Holmdel Homes For Sale
Don't Smash It!
Over the last few years, we Realtors, homeowners, virtually everyone has noticed in ever increasing amounts, the dreaded Pentatomidae Pente. Ok, you give up? How about the Banksia shield bug?,...Nope, you still don't get it,....ah, the stink bug!
In our locale, we will find them most common, offered in two flavors or shapes. If you have not seen them yet, you will, as they are most prevalent during the Spring and Summer months. These creatures do not die, you'll see them moving a little slower come Fall, with the cooler temps. They will bed down for the Winter, chances are, in your home, only to return the following Spring.
So, who are these monsters?
Simply put, they are insects, capable of producing large populations. They primarily feed on plants or actually, the fluids. Their bounty also includes other monsters; the Japanese Beetle, that's right, the creature you find on your rose bushes, Mexican Beetles and many other types of insects.
Where did they come from?
This is great! I have read, Pennsylvania, perfect. That'll teach them, calling New Jersey the arm-pit of America. I've also heard Jenny brought them home from that awful neighbor, you know the family. How about the plant you purchased at the local grocery store? Ah, the dreaded Laundromat,... I prefer Mars,...who knows. As for Jenny, that red mark on her arm, nonsense, stink bugs don't bite, don't sting, all they do is stink, big time if agitated or smashed.
How did they get in my Holmdel New Jersey home?
Ok, this one is on the guys. The lazy bastards who leave the garage doors open all day long, you know who you are. In speaking with those in the know, through the vented, soffits of your home. They get into the attic, work they way throughout the house. Any area or space around windows and doors will provide access if broad enough. That pretty Hibiscus, even your fig tree, and any seasonal, tropical plants you put on your deck, leave out there all summer long. Check them before bringing them back in the house.
What do I do to get rid of them?
Let's get beyond the obvious. Hmm? Maybe not so obvious. If you see one, if you see ten, twenty, whatever, simply, gently, grab it, grab them. A paper towel or tissue works nicely but do not squeeze, as little pressure as possible and deposit it in the toilet. You will find the handle, normally on the upper left side of the tank, push it in a downward direction. The paper towel should be thrown in the garbage can, not in the toilet. For you green types, you could also release the critter outside. Other devices may include a plastic spoon and prodding device, like a small section of paper.
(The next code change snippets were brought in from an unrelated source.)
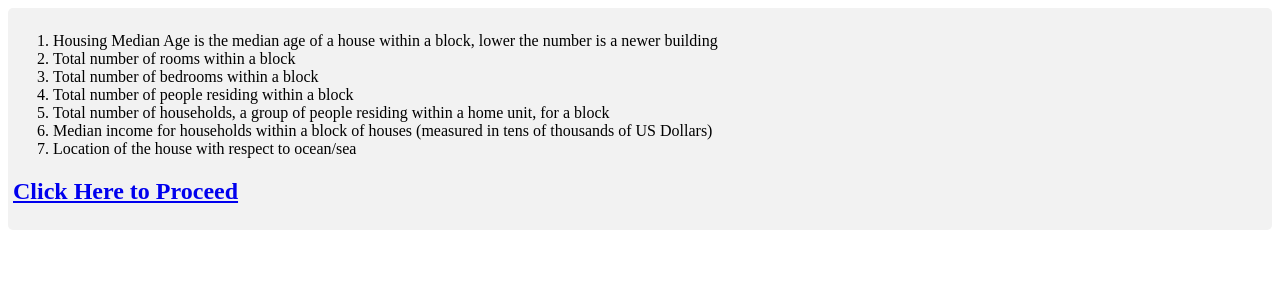
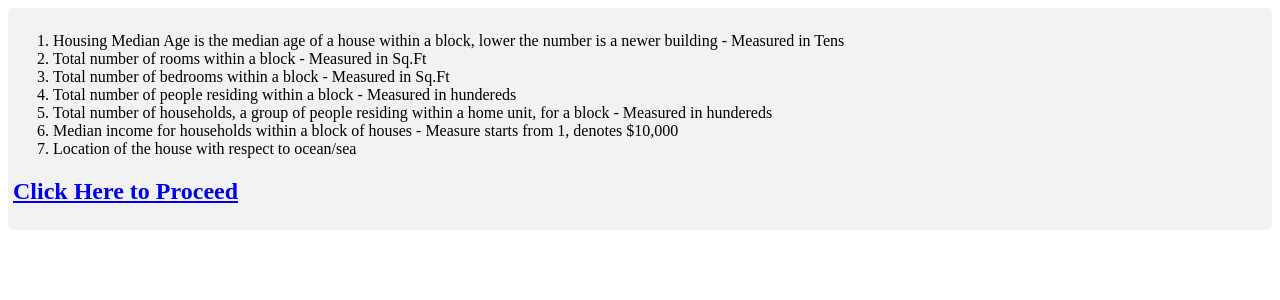
Before and after one commit to shashanksathish/California_House_Prediction, a Flask app: page / in a window 1280 px wide. Shown: the top 300 px of the page. Run offline with Flask 2, Linux system fonts and the light colour scheme; parts of the project's set-up code (start-up, migrations or seed data) failed here and were passed over.

Commit message:
Updated info.html

```diff
--- a/templates/info.html
+++ b/templates/info.html
@@ -10,12 +10,12 @@
 <body>
   <div class="center">
     <h3></h3><ol>
-      <li>Housing Median Age is the median age of a house within a block, lower the number is a newer building</li>
-      <li>Total number of rooms within a block</li>
-      <li>Total number of bedrooms within a block</li>
-      <li>Total number of people residing within a block</li>
-      <li>Total number of households, a group of people residing within a home unit, for a block</li>
-      <li>Median income for households within a block of houses (measured in tens of thousands of US Dollars)</li>
+      <li>Housing Median Age is the median age of a house within a block, lower the number is a newer building - Measured in Tens</li>
+      <li>Total number of rooms within a block - Measured in Sq.Ft</li>
+      <li>Total number of bedrooms within a block - Measured in Sq.Ft</li>
+      <li>Total number of people residing within a block - Measured in hundereds</li>
+      <li>Total number of households, a group of people residing within a home unit, for a block - Measured in hundereds</li>
+      <li>Median income for households within a block of houses - Measure starts from 1, denotes $10,000 </li>
       <li>Location of the house with respect to ocean/sea</li>
     </ol></h3>
   <h2><a href="/index">Click Here to Proceed</a></div></h2>
```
Leave the tweezers in the medicine cabinet. Don't go crazy with the bug sprays, many will work but in some cases, these guys are immune. Chances are the crap in the bug sprays could be more of a pain. Purchase rose bushes to attract Japanese beetles. Hey, at least you won't have to hang those ugly bags in your trees.
A couple of key notes!
Unless your senses are dulled or nonfunctioning, do not use the vacuum on these bad boys. The rollers, bristles will grind the creature/s into an effervescent purée, which you will enjoy for a very long time, each and every time you use your vacuum. Be mindful of Spot & Felix, the last thing you want is for the family pet to play with or smash your new found friends, especially into the carpet, sofa or your lovely comforter.
So lets recap. Chances are, you are not a dirty person, even if you are, it won't matter. Do not relocate to Pennsylvania, (see above). Get familiar with our buddies, when you find one, show it to your children and educate, instruct them accordingly. If you routinely converse with your pet, do the same. Do not call 911. If you have to, form a self-help group or neighborhood watch. This is not a personal problem. If this becomes obsessive, an intervention may be necessary. Use the phrase infestation when looking for an excuse to keep your mother-in-law from visiting. In closing, do not antagonize, forcibly grab, squeeze or...smash!